1.- Cars are made out of plastic and metal.
2.- Most cars have four wheels, a boot, windows, a steering wheel, etc.
3.- The boot is found at the back - there is a door to open it - and this is an empty space where people keep their personal objects, put their shopping, or don't use at all.
4.- Some cars have front and rear bumpers. Bumpers are useful when parking or in an accident, as they are made to protect you.
5.- On the front and back of the car there are license plates. These plates are unique and identify your car. If a car is stolen and the police find it, they can find out whose it is, and where it has come from by using the number on the license plate.

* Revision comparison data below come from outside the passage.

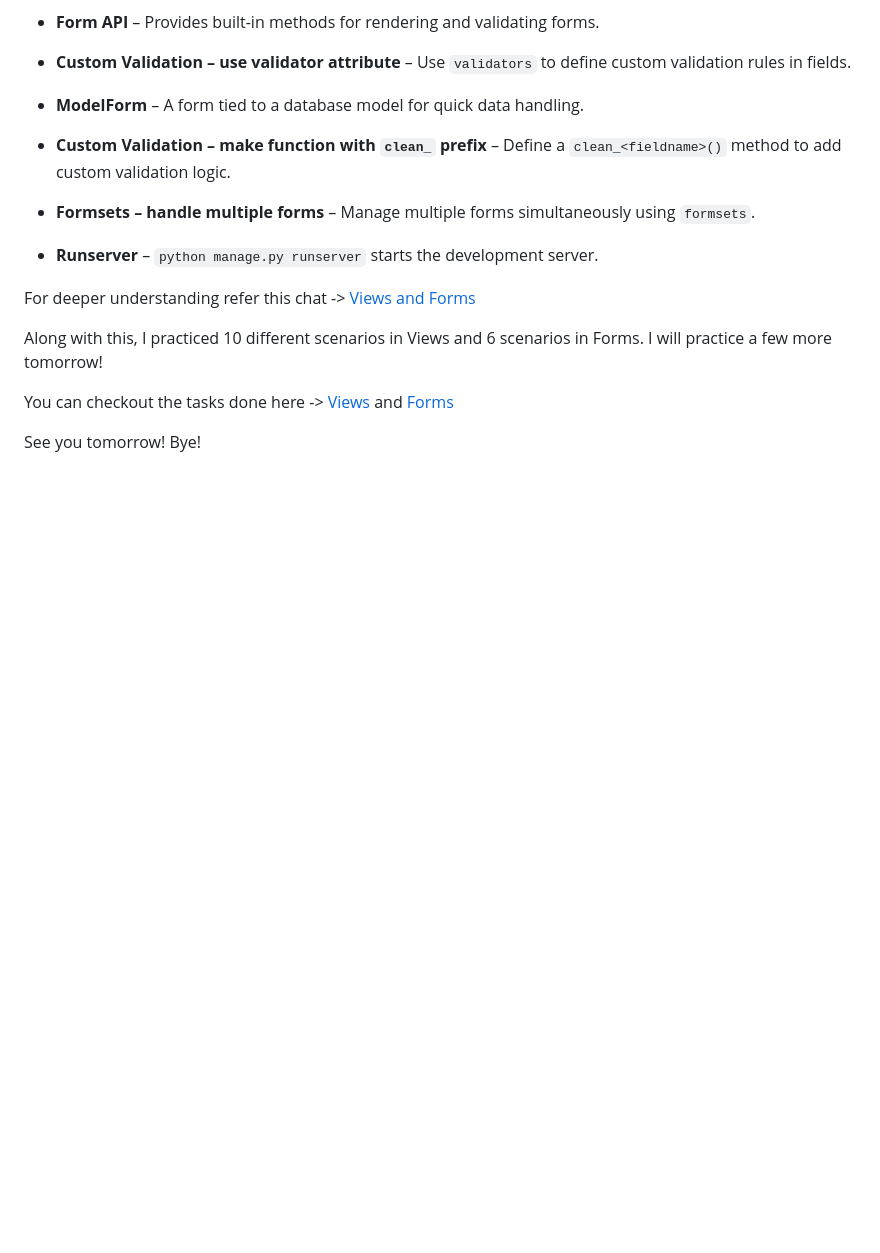
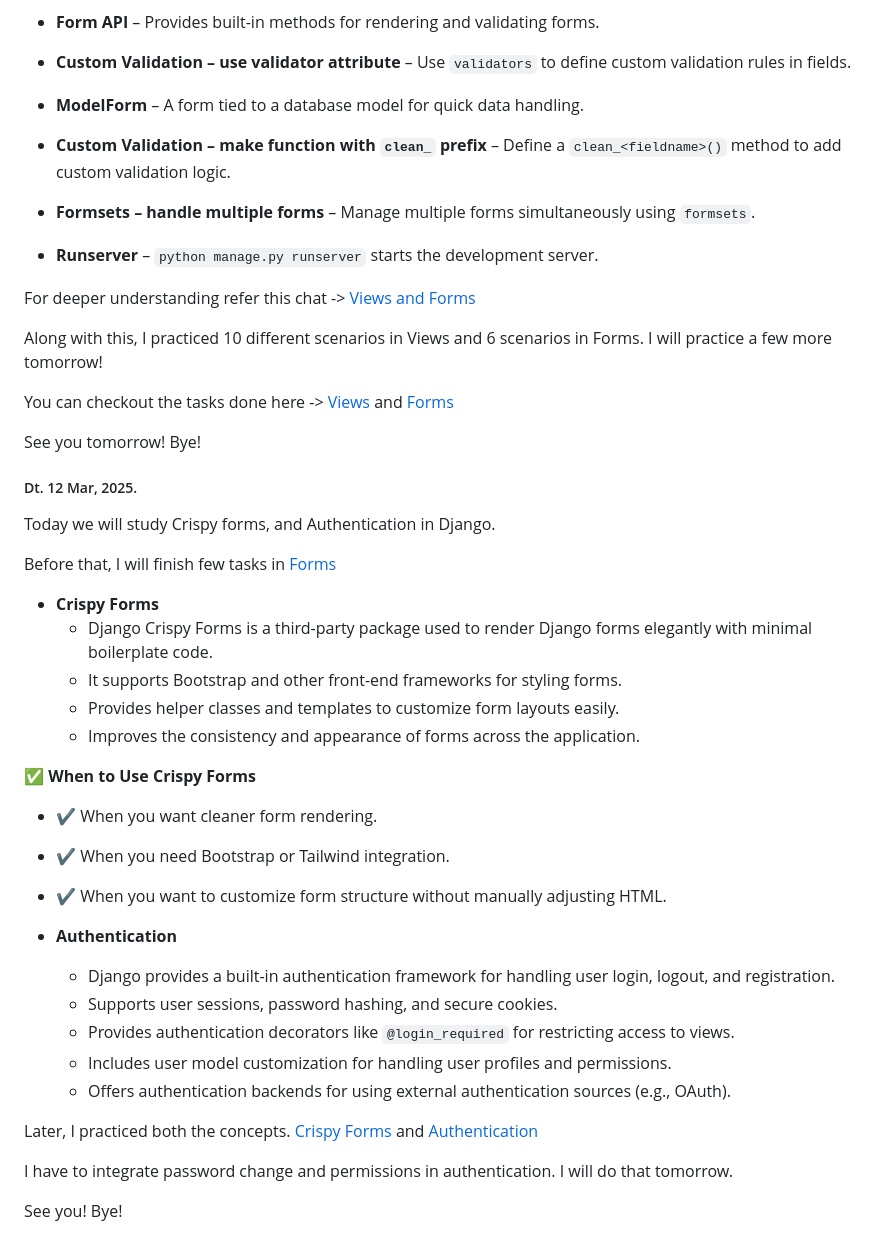
Before and after one commit to Tanishqua-Simform/django, a Markdown page: readme.md, the part around the change. GitHub-like rendering; blank space fills up the shorter version.

Commit message:
Updated readme.md for 12, Mar 2025

```diff
--- a/readme.md
+++ b/readme.md
@@ -853,3 +853,34 @@ Along with this, I practiced 10 different scenarios in Views and 6 scenarios in
 You can checkout the tasks done here -> [Views](/Practice_Tasks/Prac_View/) and [Forms](/Practice_Tasks/Prac_Form/)
 
 See you tomorrow! Bye!
+
+##### Dt. 12 Mar, 2025.
+
+Today we will study Crispy forms, and Authentication in Django.
+
+Before that, I will finish few tasks in [Forms](/Practice_Tasks/Prac_Form/)
+
+- **Crispy Forms**
+  - Django Crispy Forms is a third-party package used to render Django forms elegantly with minimal boilerplate code.
+  - It supports Bootstrap and other front-end frameworks for styling forms.
+  - Provides helper classes and templates to customize form layouts easily.
+  - Improves the consistency and appearance of forms across the application.
+
+✅ **When to Use Crispy Forms**
+
+- ✔️ When you want cleaner form rendering.
+- ✔️ When you need Bootstrap or Tailwind integration.
+- ✔️ When you want to customize form structure without manually adjusting HTML.
+
+- **Authentication**
+  - Django provides a built-in authentication framework for handling user login, logout, and registration.
+  - Supports user sessions, password hashing, and secure cookies.
+  - Provides authentication decorators like `@login_required` for restricting access to views.
+  - Includes user model customization for handling user profiles and permissions.
+  - Offers authentication backends for using external authentication sources (e.g., OAuth).
+
+Later, I practiced both the concepts. [Crispy Forms](/Practice_Tasks/Prac_Crispy/) and [Authentication](/Practice_Tasks/Prac_Auth/)
+
+I have to integrate password change and permissions in authentication. I will do that tomorrow.
+
+See you! Bye!
```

6.- On one side of the car there is the petrol tank. When the car runs out of petrol, the driver can go to a petrol station to fill it up. Cars can use unleaded, diesel or leaded petrol.
7.- On the front and back windscreen there are windscreen wipers, which can be used when it rains. Windscreen wipers clean the windscreens. They are usually replaced once a year.

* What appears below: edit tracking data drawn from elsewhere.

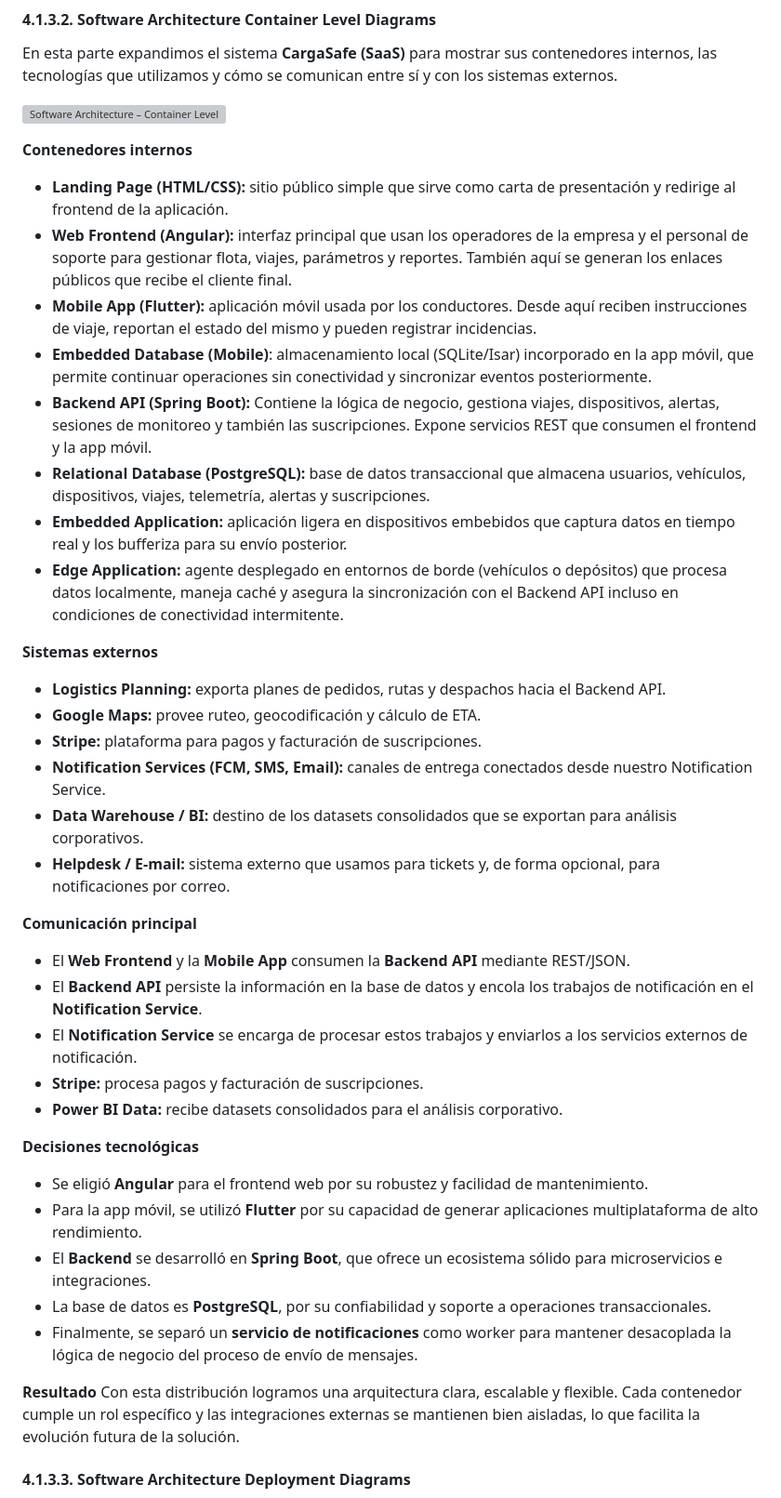
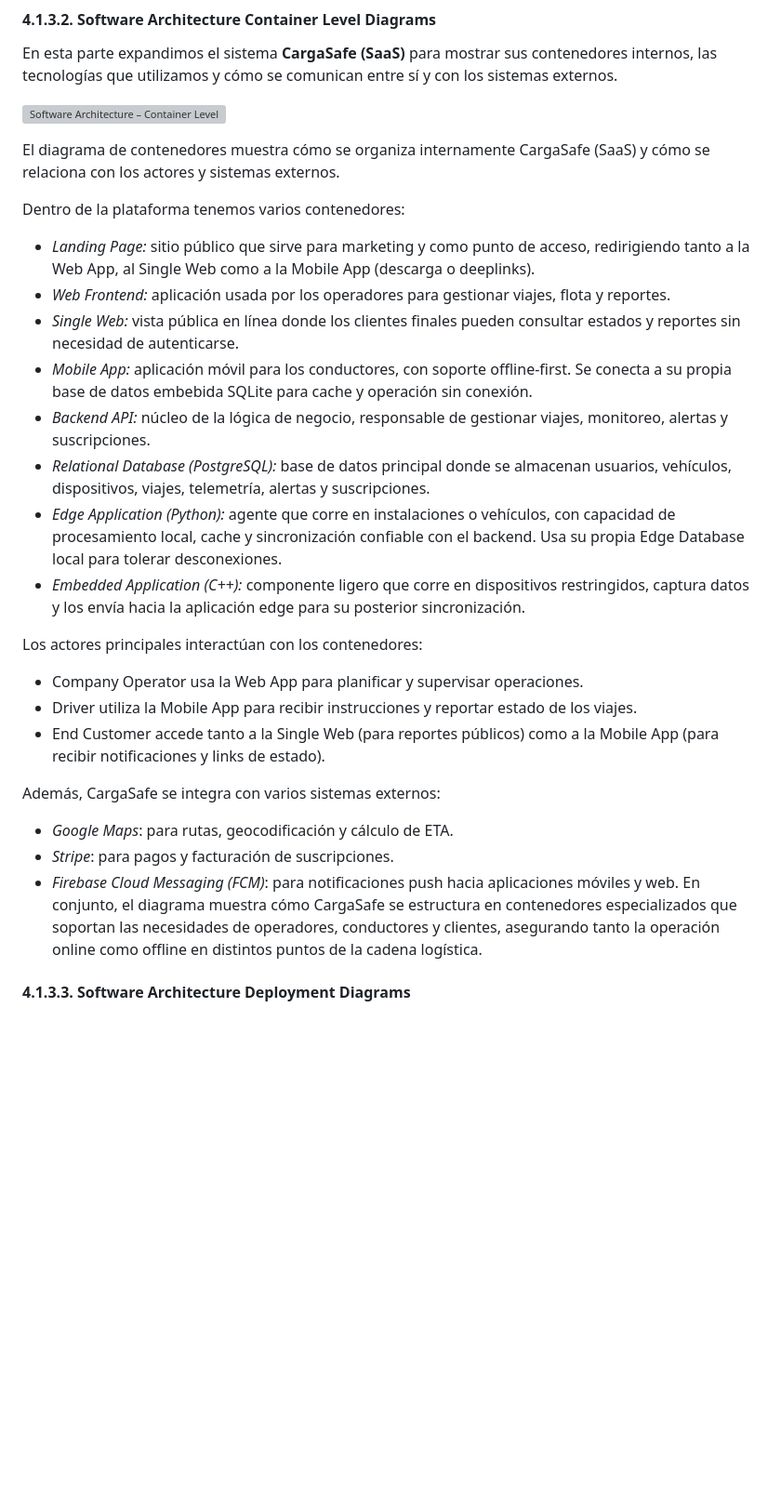
Before and after one commit to Los-Parkers-IoT/LosParkers-report, a Markdown page: README.md, the part around the change. Shown: that part at 93% size. Rendered like a GitHub page; blank space fills up the shorter version; grey boxes are pictures that could not be loaded.

Commit message:
Update container diagram

```diff
--- a/README.md
+++ b/README.md
@@ -316,41 +316,29 @@ En esta parte expandimos el sistema **CargaSafe (SaaS)** para mostrar sus conten
 ![Software Architecture – Container Level Diagram](assets/Container_Level_Diagram.png)
 
 
-**Contenedores internos**
-- **Landing Page (HTML/CSS):** sitio público simple que sirve como carta de presentación y redirige al frontend de la aplicación.
-- **Web Frontend (Angular):** interfaz principal que usan los operadores de la empresa y el personal de soporte para gestionar flota, viajes, parámetros y reportes. También aquí se generan los enlaces públicos que recibe el cliente final.
-- **Mobile App (Flutter):** aplicación móvil usada por los conductores. Desde aquí reciben instrucciones de viaje, reportan el estado del mismo y pueden registrar incidencias.
-- **Embedded Database (Mobile)**: almacenamiento local (SQLite/Isar) incorporado en la app móvil, que permite continuar operaciones sin conectividad y sincronizar eventos posteriormente.
-- **Backend API (Spring Boot):** Contiene la lógica de negocio, gestiona viajes, dispositivos, alertas, sesiones de monitoreo y también las suscripciones. Expone servicios REST que consumen el frontend y la app móvil.
-- **Relational Database (PostgreSQL):** base de datos transaccional que almacena usuarios, vehículos, dispositivos, viajes, telemetría, alertas y suscripciones.
-- **Embedded Application:** aplicación ligera en dispositivos embebidos que captura datos en tiempo real y los bufferiza para su envío posterior.
-- **Edge Application:** agente desplegado en entornos de borde (vehículos o depósitos) que procesa datos localmente, maneja caché y asegura la sincronización con el Backend API incluso en condiciones de conectividad intermitente.
+El diagrama de contenedores muestra cómo se organiza internamente CargaSafe (SaaS) y cómo se relaciona con los actores y sistemas externos.
 
-**Sistemas externos**
-- **Logistics Planning:** exporta planes de pedidos, rutas y despachos hacia el Backend API.
-- **Google Maps:** provee ruteo, geocodificación y cálculo de ETA.
-- **Stripe:** plataforma para pagos y facturación de suscripciones.
-- **Notification Services (FCM, SMS, Email):** canales de entrega conectados desde nuestro Notification Service.
-- **Data Warehouse / BI:** destino de los datasets consolidados que se exportan para análisis corporativos.
-- **Helpdesk / E-mail:** sistema externo que usamos para tickets y, de forma opcional, para notificaciones por correo.
+Dentro de la plataforma tenemos varios contenedores:
 
-**Comunicación principal**
-- El **Web Frontend** y la **Mobile App** consumen la **Backend API** mediante REST/JSON.
-- El **Backend API** persiste la información en la base de datos y encola los trabajos de notificación en el **Notification Service**.
-- El **Notification Service** se encarga de procesar estos trabajos y enviarlos a los servicios externos de notificación.
-- **Stripe:** procesa pagos y facturación de suscripciones.
-- **Power BI Data:** recibe datasets consolidados para el análisis corporativo.
+- *Landing Page:* sitio público que sirve para marketing y como punto de acceso, redirigiendo tanto a la Web App, al Single Web como a la Mobile App (descarga o deeplinks).
+- *Web Frontend:* aplicación usada por los operadores para gestionar viajes, flota y reportes.
+- *Single Web:* vista pública en línea donde los clientes finales pueden consultar estados y reportes sin necesidad de autenticarse.
+- *Mobile App:* aplicación móvil para los conductores, con soporte offline-first. Se conecta a su propia base de datos embebida SQLite para cache y operación sin conexión.
+- *Backend API:* núcleo de la lógica de negocio, responsable de gestionar viajes, monitoreo, alertas y suscripciones.
+- *Relational Database (PostgreSQL):* base de datos principal donde se almacenan usuarios, vehículos, dispositivos, viajes, telemetría, alertas y suscripciones.
+- *Edge Application (Python):* agente que corre en instalaciones o vehículos, con capacidad de procesamiento local, cache y sincronización confiable con el backend. Usa su propia Edge Database local para tolerar desconexiones.
+- *Embedded Application (C++):* componente ligero que corre en dispositivos restringidos, captura datos y los envía hacia la aplicación edge para su posterior sincronización.
 
-**Decisiones tecnológicas**
-- Se eligió **Angular** para el frontend web por su robustez y facilidad de mantenimiento.
-- Para la app móvil, se utilizó **Flutter** por su capacidad de generar aplicaciones multiplataforma de alto rendimiento.
-- El **Backend** se desarrolló en **Spring Boot**, que ofrece un ecosistema sólido para microservicios e integraciones.
-- La base de datos es **PostgreSQL**, por su confiabilidad y soporte a operaciones transaccionales.
-- Finalmente, se separó un **servicio de notificaciones** como worker para mantener desacoplada la lógica de negocio del proceso de envío de mensajes.
+Los actores principales interactúan con los contenedores:
+- Company Operator usa la Web App para planificar y supervisar operaciones.
+- Driver utiliza la Mobile App para recibir instrucciones y reportar estado de los viajes.
+- End Customer accede tanto a la Single Web (para reportes públicos) como a la Mobile App (para recibir notificaciones y links de estado).
 
-**Resultado**
-Con esta distribución logramos una arquitectura clara, escalable y flexible. Cada contenedor cumple un rol específico y las integraciones externas se mantienen bien aisladas, lo que facilita la evolución futura de la solución.
-
+Además, CargaSafe se integra con varios sistemas externos:
+- *Google Maps*: para rutas, geocodificación y cálculo de ETA.
+- *Stripe*: para pagos y facturación de suscripciones.
+- *Firebase Cloud Messaging (FCM)*: para notificaciones push hacia aplicaciones móviles y web.
+En conjunto, el diagrama muestra cómo CargaSafe se estructura en contenedores especializados que soportan las necesidades de operadores, conductores y clientes, asegurando tanto la operación online como offline en distintos puntos de la cadena logística.
 
 
 #### 4.1.3.3. Software Architecture Deployment Diagrams
```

8.- Inside most cars there are 5 seats, although some have 2 and others more than 5. Two at the front and three at the back. In England, the driver sits in the right hand seat and the passenger in the left hand seat.
9.- Above the driver there is a rear-view mirror. This mirror can be used to help the driver drive. In this mirror the driver can see the traffic behind.
10.- Most cars need an engine and a battery to work. The average car battery lasts 10 years.
11.- On the drivers side of the car there is a steering wheel, it is a large circle like a plate. This is used by the driver to steer the car right and left.
12.- To the left of the driver there are the gears. The average car has 5 gears. In non-automatic cars a clutch is used to change the gears.
13.- If the driver wants to go faster he/she will push on the accelerator. The accelerator increases the flow of petrol to the engine allowing the car to go faster.
14.- When the driver is driving the car he/she may sometimes see danger ahead or the need to stop suddenly - if this is the case the driver can push the break pedal down. In normal cases, the driver pushes both the break pedal and the clutch to avoid the car stalling.